This short article aims to explain – in a non-technical way – what standard scores (Z-scores) are and also give you a few tips about how to interpret and use them.

So, what should you, as a novice EFL teacher, need to know and understand about standard scores? Here are just a few useful tips worth remembering.

A standard score is defined by the formula below: ‘X’ is the student’s actual score, ‘AV’ is the average class score, and ‘SD’ is the standard deviation of the class scores.

Z= (X-AV)/SD

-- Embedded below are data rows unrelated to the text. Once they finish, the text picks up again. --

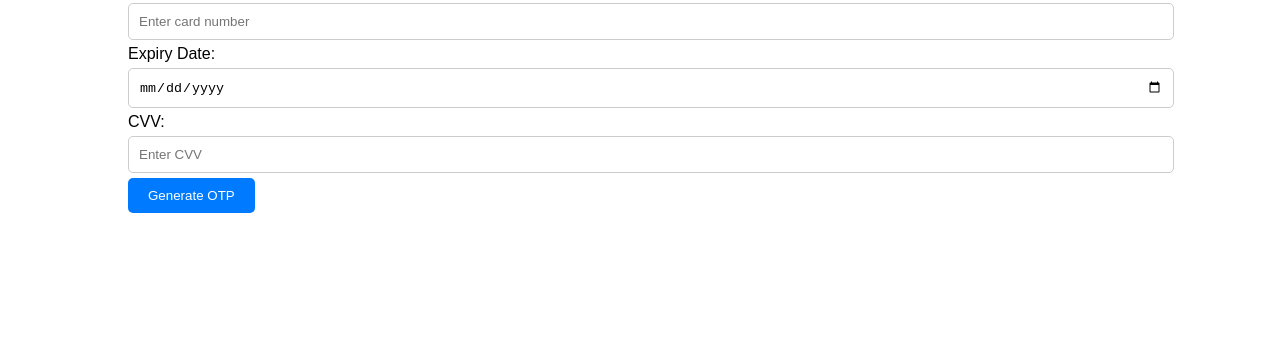
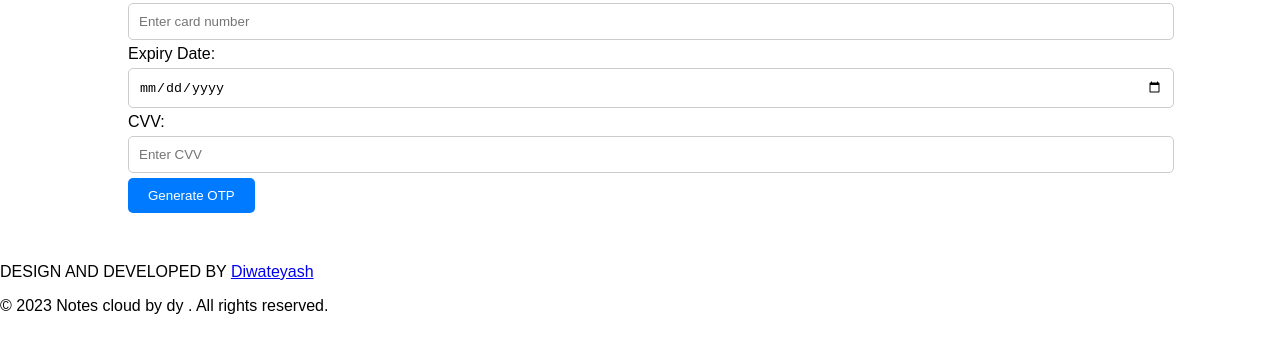
Before and after one commit to Mediwateyash/Payment-Gateway, a plain HTML site: page index.html in a window 1280 px wide. Shown: the part 128-480 px from the top of the page. Drawn offline with Linux system fonts and the light colour scheme.

Commit message:
footer added

```diff
--- a/index.html
+++ b/index.html
@@ -35,6 +35,10 @@
                 <p>Thank you for your payment. Your order is in progress.</p>
             </div>
      </div>
+     <footer>
+        DESIGN AND DEVELOPED BY  <a href="https://github.com/diwateyash">Diwateyash</a>
+        <p>&copy; 2023 Notes cloud by dy . All rights reserved.</p>
+     </footer>
 
         <script src="/Payment-Gateway/app.js"></script>
 </body>
```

To calculate the AV, add all the students’ scores together and divide this sum by the number of students. The calculation of the SD is beyond the scope of this article; however, you can easily do it on your calculator or on some on line sites: just feed in the students’ actual scores and relax! The SD is important because it gives you a measure of the spread of the Z-scores from the AV.

Here’s an example to show you one way Z-scores can be useful. A student scored 86 in grammar test-1 in which the AV was 75 and the SD was 10. In grammar test-2, in which the AV was 84 and the SD was 16, the student scored 90. In which test was the student’s relative standing higher?

The Z-score for test-1 was 1.1, and for test-2 it was 0.375; therefore, the student’s relative standing was better in test-1 because the Z-score was 1.1 SDs above the AV – whereas in test-2 it was only 0.375 SDs above the AV.

You can also use Z-scores for single tests: the Z-scores will then tell you exactly how well a particular student performed in terms of the distance of the student’s Z-score from the AV, e.g., a Z-score of –1.3 means that the student has scored below the AV: in fact, the Z-score is 1.3 SDs below the AV – not good!

Finally, here are a few useful tips:

1.) A Z-score of 0 means an actual score equal to the AV.

2.) Z-scores that are ±2 SD or more beyond AV are called outliers: very few students will get such Z-scores.

3.)Approximately 68% of the Z-scores should lie within ±1 SD of the AV.

4.) Z-values can be graphically represented by a bell curve.

Next time you set a test, try using Z-scores to analyze your class’s test scores – impress yourself!